Work task -
In the data that follows, find each line containing "ipynb" and copy it.

(Supplied records Opens)

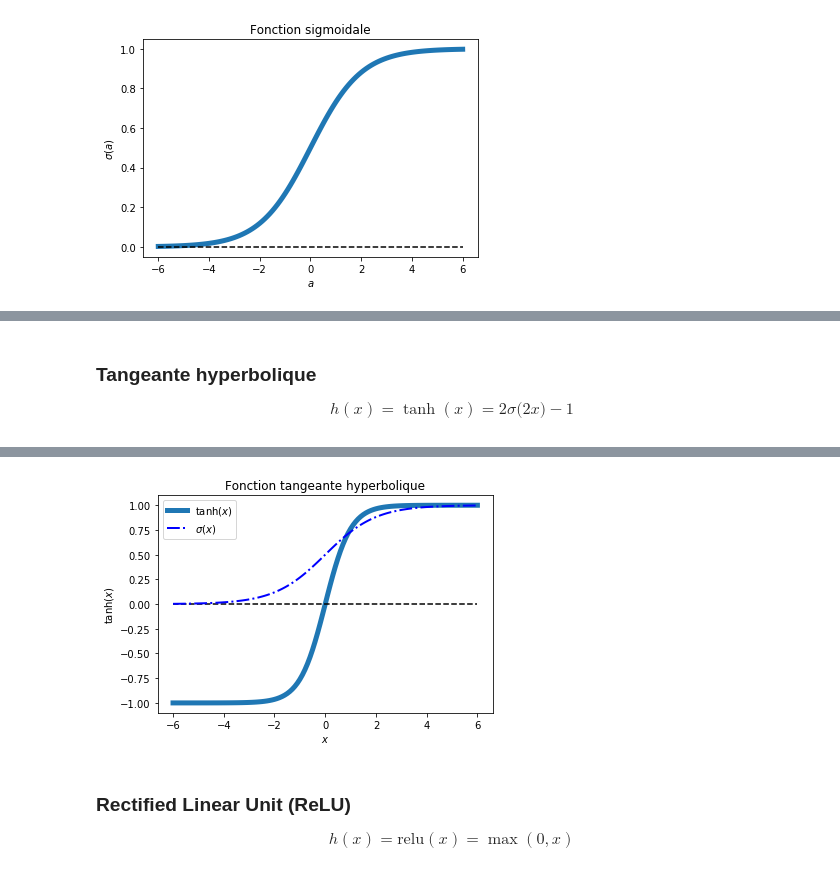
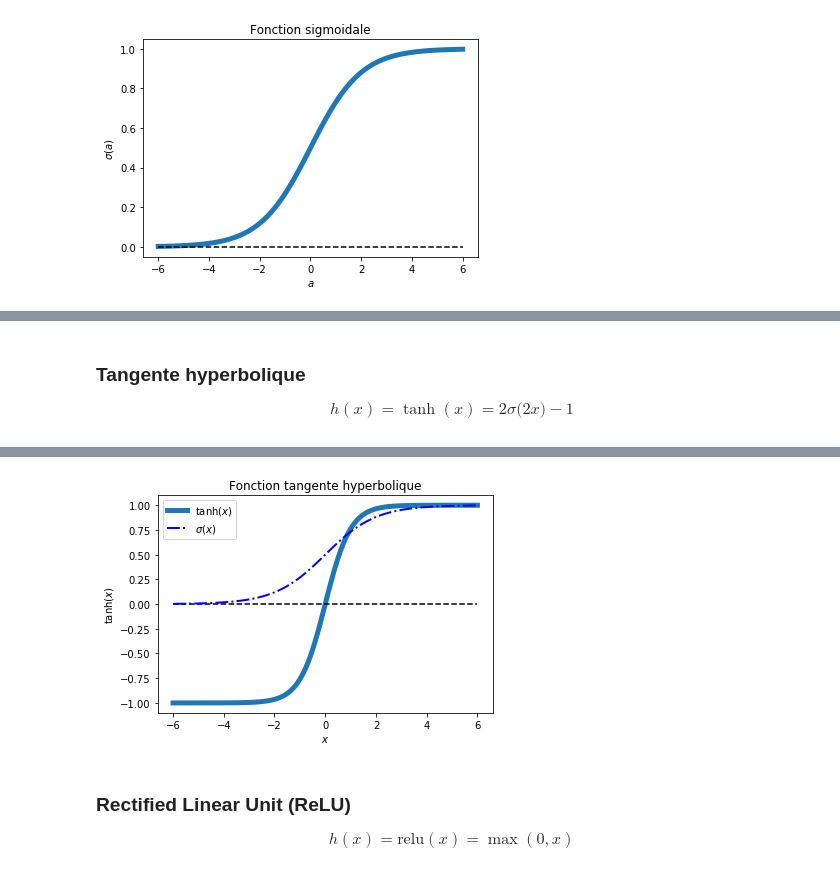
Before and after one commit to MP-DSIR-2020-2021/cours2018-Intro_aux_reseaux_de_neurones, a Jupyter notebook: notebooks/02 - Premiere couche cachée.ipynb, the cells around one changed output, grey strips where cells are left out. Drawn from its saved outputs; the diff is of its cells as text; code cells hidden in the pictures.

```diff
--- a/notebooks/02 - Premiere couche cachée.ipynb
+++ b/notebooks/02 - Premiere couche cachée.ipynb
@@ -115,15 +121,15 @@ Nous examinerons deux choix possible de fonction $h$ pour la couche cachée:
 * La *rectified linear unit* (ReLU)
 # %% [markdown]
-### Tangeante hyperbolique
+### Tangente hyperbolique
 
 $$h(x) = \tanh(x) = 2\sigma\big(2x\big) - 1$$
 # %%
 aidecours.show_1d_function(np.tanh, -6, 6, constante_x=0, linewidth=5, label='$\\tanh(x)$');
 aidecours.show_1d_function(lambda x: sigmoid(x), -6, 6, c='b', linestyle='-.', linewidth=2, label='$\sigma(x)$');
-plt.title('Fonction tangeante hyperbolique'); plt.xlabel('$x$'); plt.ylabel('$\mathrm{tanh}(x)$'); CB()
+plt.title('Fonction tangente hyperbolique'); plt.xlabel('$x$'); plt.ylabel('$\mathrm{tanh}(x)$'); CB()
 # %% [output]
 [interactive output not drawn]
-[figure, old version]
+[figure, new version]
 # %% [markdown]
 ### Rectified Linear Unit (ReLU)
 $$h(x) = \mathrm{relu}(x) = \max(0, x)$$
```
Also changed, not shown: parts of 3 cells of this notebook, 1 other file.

(Supplied records Closes)

Output of the task -
Before and after one commit to MP-DSIR-2020-2021/cours2018-Intro_aux_reseaux_de_neurones, a Jupyter notebook: notebooks/02 - Premiere couche cachée.ipynb, the cells around one changed output, grey strips where cells are left out. Drawn from its saved outputs; the diff is of its cells as text; code cells hidden in the pictures.
--- a/notebooks/02 - Premiere couche cachée.ipynb
+++ b/notebooks/02 - Premiere couche cachée.ipynb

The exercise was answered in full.